(BIVN) – Hawaiʻi health officials spoke over the phone to media on Thursday, providing an update on the state response to the COVID-19 pandemic.
Dr. Bruce Anderson, the Director of the Hawaiʻi Department of Health, and Dr. Sarah Park, the Hawaiʻi State Epidemiologist, took part in a teleconference with news reporters. The briefing was recorded by the state and shared with media.
Anderson and Park confirmed that 10 new positive cases of COVID-19 have been detected on O‘ahu and Maui. There is a total of 26 confirmed or presumptive positive cases of COVID-19 in Hawai‘i, officials report. Of today’s new positive results, 8 individuals are on O‘ahu and 2 individuals are on Maui. All cases who tested positive in Hawaiʻi are travel related.
The health officials also talked about Governor David Ige’s plan for “15-Days to Slow the Spread” of COVID-19, which Hawai‘i recently implemented – to various different degrees. Governor Ige directed residents to “limit social gatherings to groups of 10 people or less to follow Centers for Disease Control and Prevention (CDC) guidelines,” to close bars, clubs, theaters, entertainment centers and visitor attractions, and to suspend services and activities in places of worship.
The approach taken by Hawaiʻi County mayor Harry Kim, however, allows restaurants, bars, and places of worship to make their own decision as to whether they stay open or close.

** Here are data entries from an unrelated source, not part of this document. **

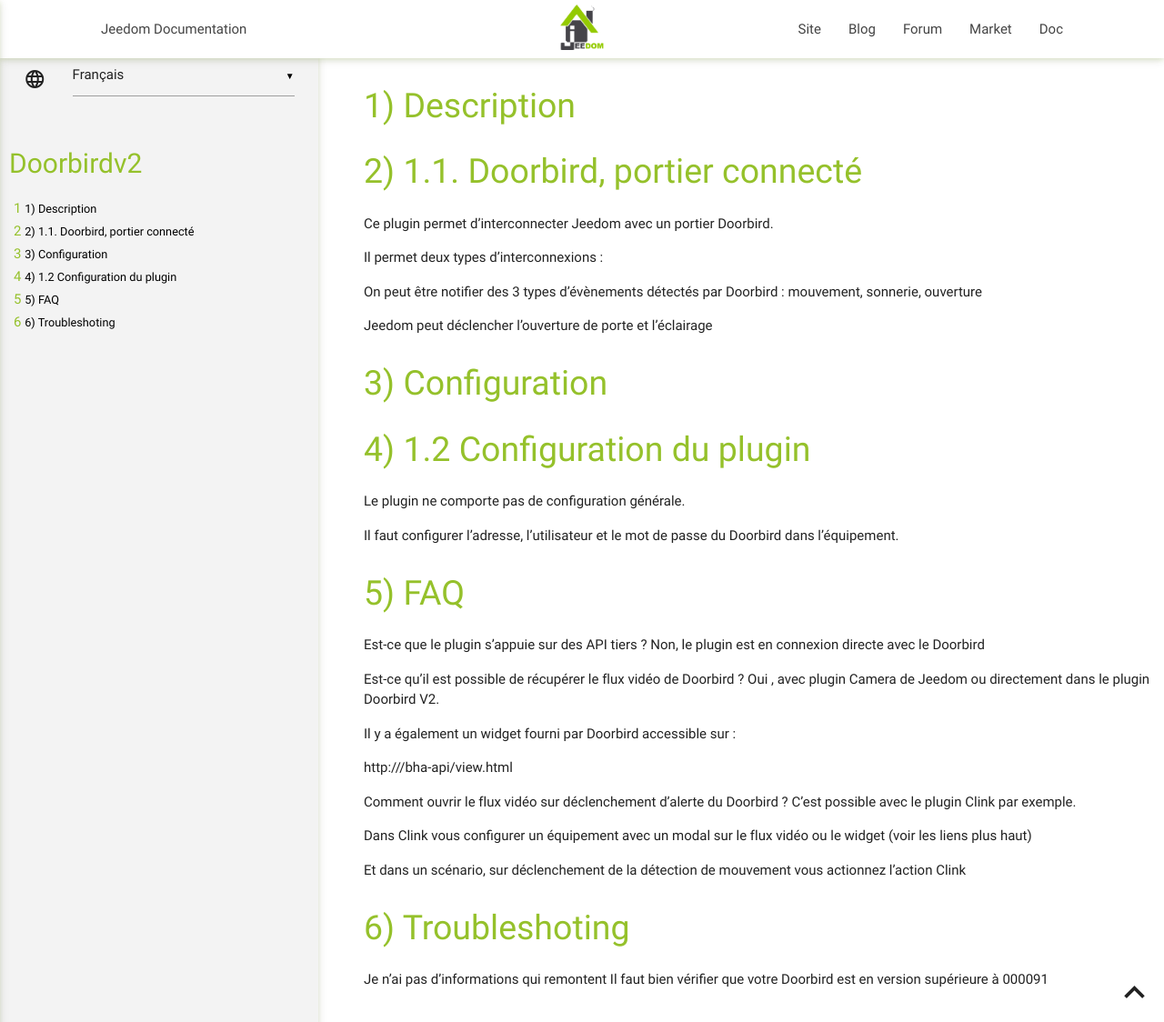
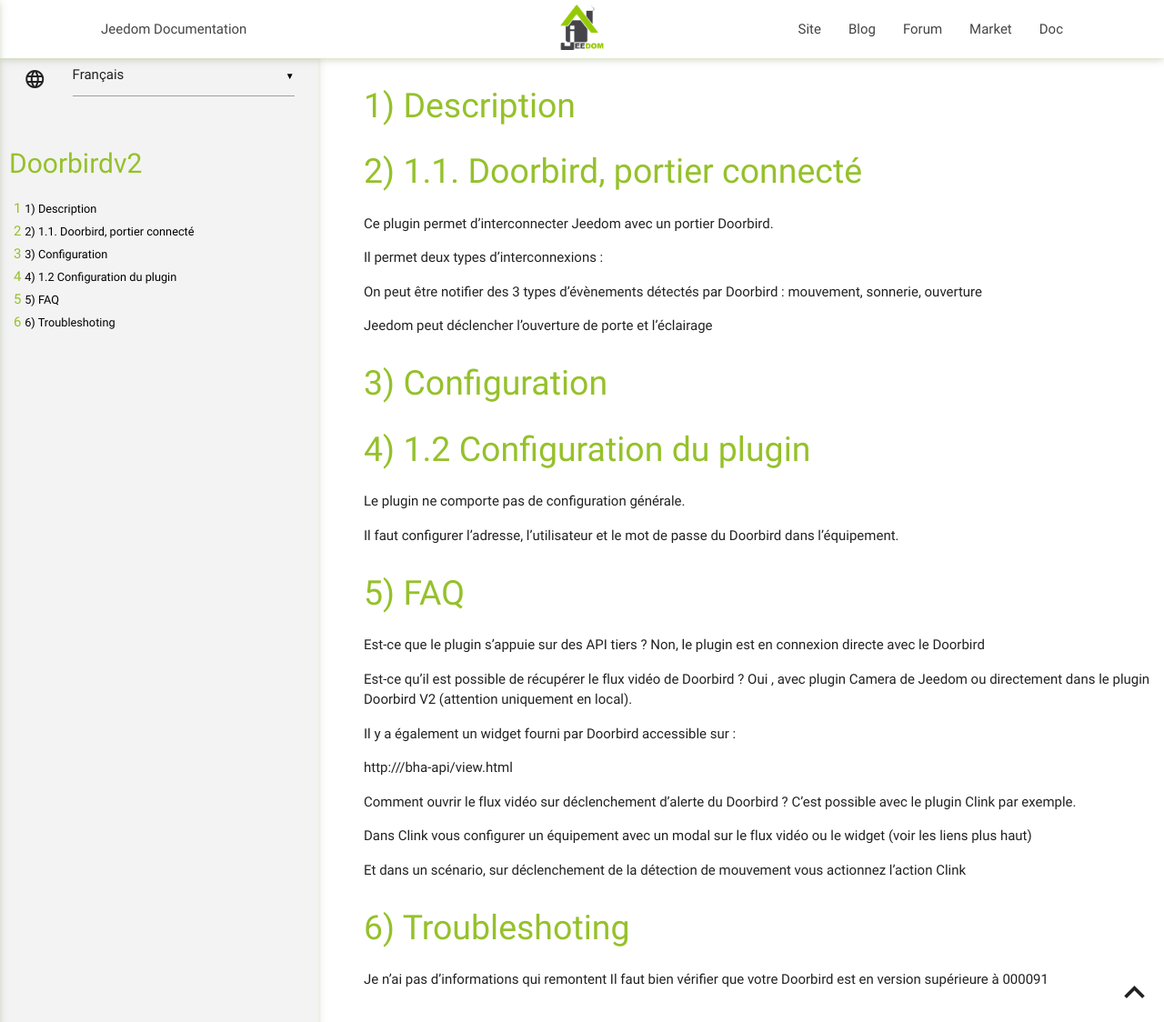
Before and after one commit to vegeta0911/Doorbirdv2, a Jekyll site: the page built from docs/fr_FR/index.md, in a window 1280 px wide and 1124 px high. Shown: the whole window at 91% size. Built offline with Jekyll 4.4.1, drawn with Linux system fonts in a browser that asks for light colours; our own code applies the rules of GitHub Pages for plain Markdown files.

Commit message:
Update index.md

```diff
--- a/docs/fr_FR/index.md
+++ b/docs/fr_FR/index.md
@@ -28,7 +28,7 @@ Est-ce que le plugin s’appuie sur des API tiers ?
 Non, le plugin est en connexion directe avec le Doorbird
 
 Est-ce qu’il est possible de récupérer le flux vidéo de Doorbird ?
-Oui , avec plugin Camera de Jeedom ou directement dans le plugin Doorbird V2.
+Oui , avec plugin Camera de Jeedom ou directement dans le plugin Doorbird V2 (attention uniquement en local).
 
 Il y a également un widget fourni par Doorbird accessible sur :
 
```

“We can be more effective in mitigating the spread of COVID-19 if everyone takes these aggressive actions seriously,” said Bruce Anderson, director of the Hawai‘i Department of Health. “The response to the Governor and County directives has been positive so far and there are many, such as food establishments, which have identified alternative ways to serve the public with drive-through and take-out service to maintain their operations.”
The health department gave this rundown on how the four counties are taking action:
- The City and County of Honolulu has mandated the closure of restaurants, parks and nightclubs for indoor service beginning 8:30 a.m. on Friday, March 20. Restaurant take-out, curb-side pick-up and delivery will be allowed.
- The County of Kaua‘i issued an islandwide nighttime curfew beginning Friday, March 20. The curfew will be in effect from 9 p.m. through 5 a.m. daily until further notice. Individuals must remain in their residence during these specified hours, with a few exceptions.
- The County of Maui announced rules that will be in effect beginning 7:45 a.m. on Friday, March 20, limiting the gathering of groups of people and curtailing vehicular transportation except for essential activities or operation of essential business or government functions. Restaurants and cafes that serve food within the premises are required to close; however, take-out and delivery service may continue.
- Hawai‘i County issued guidance that restaurants, bars and places of worship may make their own decisions to open or close, and consider ways to minimize risk to customers and employees
“I had a conversation with Mayor Kim yesterday,” said Dr. Anderson, “and of course, urged that he consider any venue where people may gather as a potential area where people may transmit the disease. I think you’re gonna find this to be an evolving situation where additional measures will probably be recommended as as we go along here.”
“The governor did recommend that bars and restaurants be closed,” Anderson said, “and that the restaurants at least be pivoting from food service in-house to takeout and delivery and so forth. I expect that will continue. We’re going to see, probably, additional recommendations coming down the line as they relate to other matters. I would point out that the Mayor of Kauai actually has imposed a curfew. People are going to take actions which they think are appropriate on their particular Island. You will probably see more stringent actions being taken, as we go, in different places, depending on the circumstances. So this is going to be a judgment call on the part of the mayor’s and others who are struggling with this issue, just as we are here at the State.”
Governor Ige shared the following statement on the subject:
“I want to thank mayors Caldwell, Kawakami, Kim and Victorino for their swift actions in implementing the directives. These are hard decisions. We all understand the dire nature of the challenges facing our state due to the COVID-19 pandemic and are moving together in our response,” said Gov. Ige.
“The mayors understand the unique needs of their communities and are putting in place restrictions and guidance that best meet those needs. Their efforts align with CDC guidelines and the direction provided by the State Department of Health and the Hawaiʻi Emergency Management Agency. They have my full support and commitment to continue to work cooperatively as we move forward in our efforts to fight COVID-19,” said Gov. Ige.
“These are difficult times which require difficult decisions. We know these actions are extreme, but we know they will help flatten the curve and lay the groundwork for a quicker recovery. The community needs to anticipate that more stringent measures may need to be introduced but we want to ensure everyone that any direction or mandates made will be based on facts and what’s best for our communities.
“This is a community effort. Each of us has a part to play. And I know that the best way to get through this crisis is by working together for the sake of our entire state,” added Gov. Ige.
by Big Island Video News
HONOLULU, Hawaiʻi - The state focused its talk on the new coronavirus cases, and talked about the counties' implementation of the governor's “15-Days to Slow the Spread” directive.